If Christians were treated like Muslims, the Catholic Church’s stances on sex, contraception and human life would be revered as welcome departures from our over-sexed, self-obsessed culture, not condemned as a cause of disease and death in the less-developed world. And if Muslims were treated like Christians, the application of Sharia law around the world would be met not with stony silence but with the outrage it deserves.
If Christians were treated like Muslims in America, amusement parks would celebrate “Christian Family Day,” (Six Flags recently celebrated “Muslim Family Day”), and Christians would be asked to embrace, not set aside, their religious convictions at the door when they entered the public square. Meanwhile, Muslim imams, not Christian pastors, would fear hate crimes lawsuits for preaching orthodox views of sexuality and sin.
The notion that American Muslims face discrimination, even to the point of violence, is often posited by America’s elites. But that idea evaporates under scrutiny. Remarkably few hate crimes are reported against Muslims (fewer than one-eighth those against Jews). What’s more, Muslim immigration to America has risen sharply since September 11, 2001, and Muslims thrive, economically and educationally, once they arrive.
In fact, it is Christians, not Muslims, who increasingly encounter cultural elites who are hostile to their beliefs and values.
Sadly, Christians will never be treated like Muslims by America’s elites. Why? Because Christianity can be attacked without fear of retribution. The Christian response to insult and attack — “to turn the other cheek” — contradicts the knee-jerk call to violence of many Islamists.

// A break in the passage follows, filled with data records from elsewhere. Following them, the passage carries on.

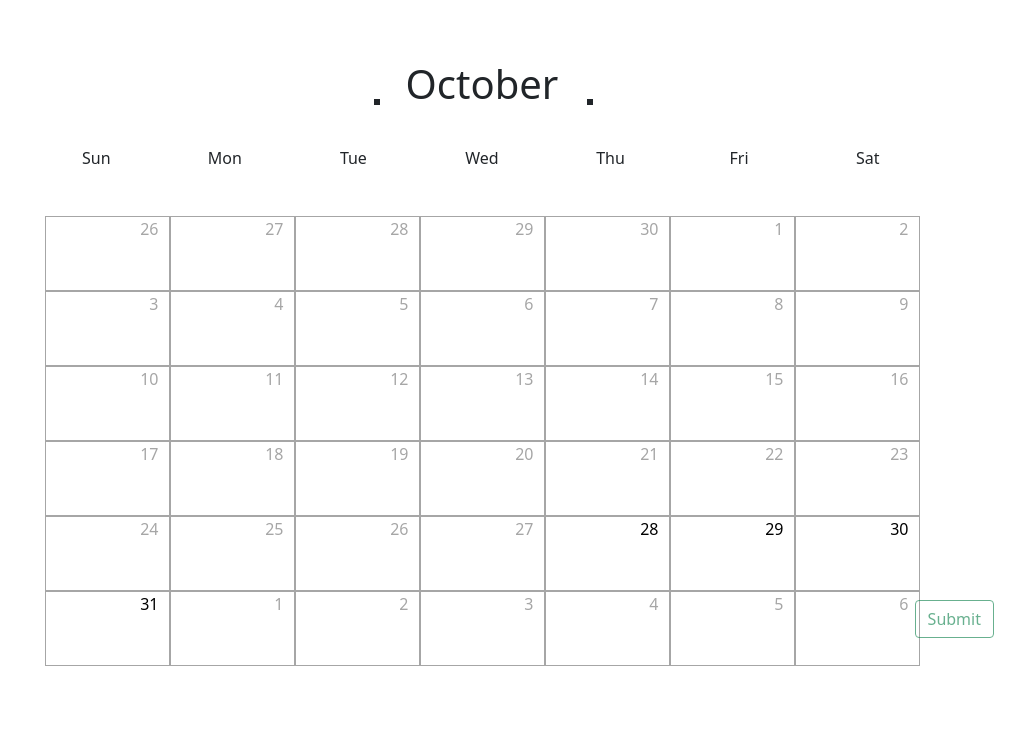
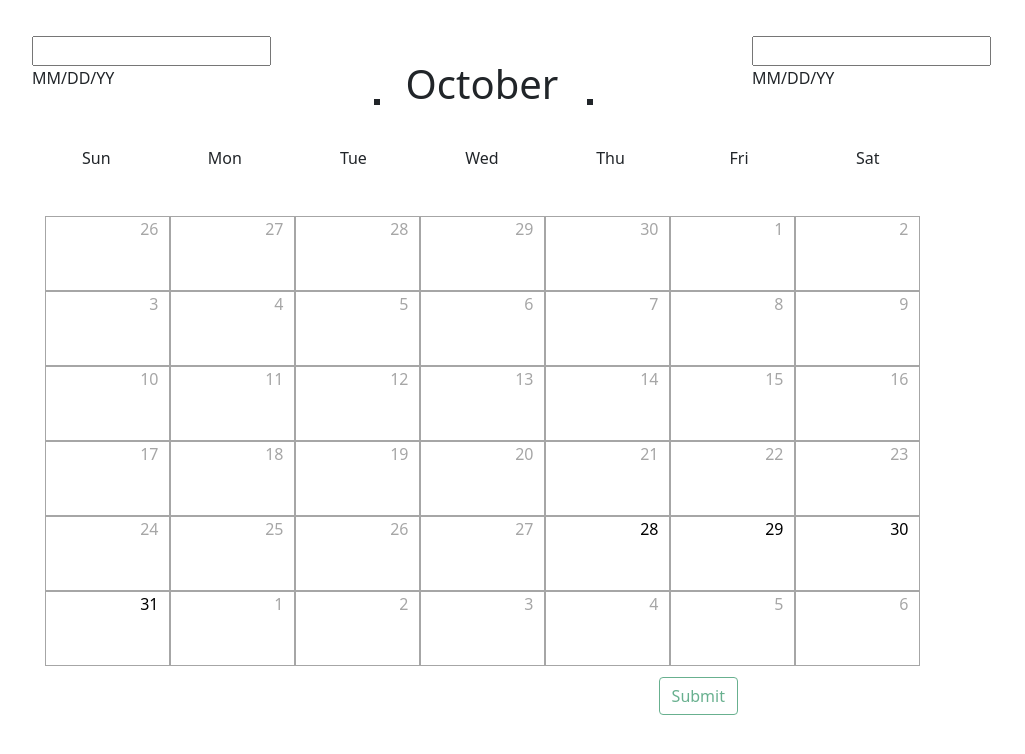
Before and after one commit to itb60420/TeenTitansCommerceProject, a React (Create React App) app in the folder commerceProject/src/js/: page / in a window 1280 px wide. Shown: the top 754 px of the page, without its empty margins (158-1183 px from the left). Built offline with nearby package versions, Linux system fonts and the light colour scheme; the HTML template or start-up script is replaced by a standard one.

Commit message:
Added support for text entry

```diff
--- a/commerceProject/src/js/src/calendar/calendar-picker.css
+++ b/commerceProject/src/js/src/calendar/calendar-picker.css
@@ -14,16 +14,42 @@
     width: 100%;
     text-align: center;
     position: absolute;
-    top: 0%;
+    top: 17%;
+}
+
+.startDayCollection {
+    position: absolute;
+    margin-top: 4%;
+    width: 1%;
+    height: 2%;
+}
+
+.endDayCollection {
+    position: absolute;
+    margin-top: 4%;
+    width: 1%;
+    height: 2%;
+    left: 80%;
 }
 
 .startDay {
     float: left;
 }
 
+.lbStart {
+    position: relative;
+    font-size: 16px;
+    flex-wrap: wrap;
+}
+
+.txtStart {
+    position: relative;
+}
+
 .endDay {
     float: right;
-    margin-top: -0.55em;
+    position: relative;
+    margin-top: -1%;
 }
 
 .calendar-body {
--- a/commerceProject/src/js/src/calendar/calendar-picker.js
+++ b/commerceProject/src/js/src/calendar/calendar-picker.js
@@ -3,7 +3,6 @@ import CalendarDays from './calendar-days';
 import ChevronLeft from './chevronLeft';
 import ChevronRight from './chevronRight';
 import './calendar-picker.css';
-
 export default class CalendarPicker extends Component {
     constructor(props) {
         super(props);
@@ -16,6 +15,7 @@ export default class CalendarPicker extends Component {
         this.state = {
             today: new Date(),
             viewDay: new Date(),
+            displayStart: null
         }
     }
 
@@ -37,19 +37,61 @@ export default class CalendarPicker extends Component {
         this.setState({ viewDay: new Date(day.year, day.month, day.number) })
     }
 
+    changeDiplayStart = (text) => {
+        this.setState({displayStart: new Date(text)});
+    }
+
+    userChangeStartDay = (text) => {
+
+        this.props.handle_startDay(new Date(text));
+    }
+
+    userChangeEndDay = (text) => {
+
+        this.props.handle_endDay(new Date(text));
+    }
+
+
+    timerStart = (text) => {
+        setTimeout(() => {
+            this.userChangeStartDay(text)
+        }, 500);
+    }
+
+    timerEnd = (text) => {
+        setTimeout(() => {
+            this.userChangeEndDay(text)
+        }, 500);
+    }
+
+    componentDidUpdate(prevProps, prevState, snapshot, timer) {
+        console.log("updated");
+        clearTimeout(this.timerStart);
+        clearTimeout(this.timerEnd);
+    }
+
     render() {
-
         let displayStart = this.props.startDay ? "" + (this.months[this.props.startDay.getMonth()] + " " + this.props.startDay.getDate() + ", " + this.props.startDay.getFullYear()) : "";
         let displayEnd = this.props.endDay ? "" + (this.months[this.props.endDay.getMonth()] + " " + this.props.endDay.getDate() + ", " + this.props.endDay.getFullYear()) : "";
         return (
         <div className = "calendar" >
+            <div className = "startDayCollection" >
+                <input type="text" className="txtStart" name="startDay" onChange={(e) => this.timerStart(e.target.value)} />
+                <label for="startDay" className="lbStart">MM/DD/YY</label>
+            </div>
+            <div className = "endDayCollection" >
+                <input type="text" className="txtEnd" name="endDay" onChange={(e) => this.timerEnd(e.target.value)} />
+                <label for="endDay" className="lbEnd">MM/DD/YY</label>
+            </div>
           <div className = "calendar-header" >
             <h2 >
-            <div className = "startDay" > { displayStart }
+            <div className="startDay">
+            { displayStart }
             </div>
             </h2>
             <div className = "endDay" >
-            <h2 > { displayEnd }
+            <h2>
+            { displayEnd }
             </h2>
             </div>
             </div>
--- a/commerceProject/src/js/src/calendar/calendar.css
+++ b/commerceProject/src/js/src/calendar/calendar.css
@@ -1,5 +1,6 @@
 #submit-reservation {
     position: relative;
     float: right;
-    margin-right: 8em;
+    margin-right: 30%;
+    margin-top: 6%;
 }
--- a/commerceProject/src/js/src/calendar/calendar.js
+++ b/commerceProject/src/js/src/calendar/calendar.js
@@ -38,16 +38,20 @@ const Calendar = ({userID}) => {
                 },
                 body: JSON.stringify({startDay: startDay, endDay: endDay, id: userID})
             })
-            .then(console.log(JSON.stringify({startDay: startDay, endDay: endDay, id: userID})))
-            // .then(resp => resp.json())
-            // .then(data => console.log(data))
-            // .catch(error => console.log(error))
-        ) : alert("Select two days before submitting.");
+            .then(resp => resp.json())
+            .then(data => console.log(data))
+            .catch(error => console.log(error))
+        ) : alert("Ensure your selection is valid.");
 }
 
     function validate_day (day) {
-
-        return day ? true : false;
+        const today = new Date();
+        const cutoffStart = new Date(today.getFullYear(), today.getMonth() + 3, today.getDate())
+        const cutoffEnd = new Date(today.getFullYear(), today.getMonth() + 6, today.getDate())
+        if(day && day === startDay)
+            return day >= today && day <= cutoffStart;
+        else
+            return day >= startDay && day <= cutoffEnd;
     }
     return(
     <>
```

It’s also because left-wing elites and radical Islamists are united in the common cause of upending the Judeo-Christian culture and roots of American society.
I’m not in favor of burning the Koran, and I don’t think insulting or defaming symbols of any religion constitutes art. At a time of the year when intolerance for public displays of Christianity is most acute, it is my Christmas wish that Muslims and Christians would be treated equally.